:: Information shown ::

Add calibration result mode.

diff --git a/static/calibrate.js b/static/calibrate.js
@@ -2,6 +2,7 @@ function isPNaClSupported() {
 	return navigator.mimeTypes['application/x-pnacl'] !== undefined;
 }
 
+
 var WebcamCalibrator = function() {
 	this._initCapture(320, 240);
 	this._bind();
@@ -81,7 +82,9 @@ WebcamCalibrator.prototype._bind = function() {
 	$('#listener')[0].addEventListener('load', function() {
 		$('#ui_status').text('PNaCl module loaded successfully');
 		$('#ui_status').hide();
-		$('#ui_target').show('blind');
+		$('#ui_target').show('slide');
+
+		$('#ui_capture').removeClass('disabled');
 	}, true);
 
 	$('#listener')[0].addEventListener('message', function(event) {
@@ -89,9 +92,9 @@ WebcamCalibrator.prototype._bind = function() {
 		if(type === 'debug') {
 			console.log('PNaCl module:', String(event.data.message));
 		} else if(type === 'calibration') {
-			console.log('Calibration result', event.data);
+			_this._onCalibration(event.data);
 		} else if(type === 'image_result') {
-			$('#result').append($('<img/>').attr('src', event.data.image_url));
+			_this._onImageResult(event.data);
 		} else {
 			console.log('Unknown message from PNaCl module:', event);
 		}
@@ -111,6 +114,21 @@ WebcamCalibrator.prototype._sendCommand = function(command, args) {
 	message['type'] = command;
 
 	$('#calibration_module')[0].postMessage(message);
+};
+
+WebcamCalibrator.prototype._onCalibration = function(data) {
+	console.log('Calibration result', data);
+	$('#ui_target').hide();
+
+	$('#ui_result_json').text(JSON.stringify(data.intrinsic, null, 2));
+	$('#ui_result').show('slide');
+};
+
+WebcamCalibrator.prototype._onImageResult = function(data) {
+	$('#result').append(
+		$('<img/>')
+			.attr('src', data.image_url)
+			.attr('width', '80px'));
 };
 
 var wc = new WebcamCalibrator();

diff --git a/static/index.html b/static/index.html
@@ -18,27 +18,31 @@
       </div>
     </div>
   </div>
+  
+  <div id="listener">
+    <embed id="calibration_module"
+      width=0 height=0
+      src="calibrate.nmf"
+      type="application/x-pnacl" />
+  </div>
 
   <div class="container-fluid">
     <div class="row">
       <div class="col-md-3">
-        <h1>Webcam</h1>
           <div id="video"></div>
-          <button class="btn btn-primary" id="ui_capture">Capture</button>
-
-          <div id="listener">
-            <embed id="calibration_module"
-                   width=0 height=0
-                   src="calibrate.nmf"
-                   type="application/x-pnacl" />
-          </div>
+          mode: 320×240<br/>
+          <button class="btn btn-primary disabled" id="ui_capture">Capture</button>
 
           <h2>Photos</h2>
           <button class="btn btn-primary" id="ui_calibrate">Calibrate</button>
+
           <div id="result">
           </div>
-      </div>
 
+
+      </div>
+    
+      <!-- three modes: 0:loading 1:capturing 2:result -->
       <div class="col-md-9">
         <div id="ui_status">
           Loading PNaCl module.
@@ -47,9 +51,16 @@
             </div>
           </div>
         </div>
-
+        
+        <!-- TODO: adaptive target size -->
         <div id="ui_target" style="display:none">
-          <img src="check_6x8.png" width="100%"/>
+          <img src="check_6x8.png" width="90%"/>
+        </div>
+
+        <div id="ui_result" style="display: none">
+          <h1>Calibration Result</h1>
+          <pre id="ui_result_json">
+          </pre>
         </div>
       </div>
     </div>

:::

Task to complete:
For the string "listener", report how many lines of the records contain it, giving the number only.

Exercise result:
4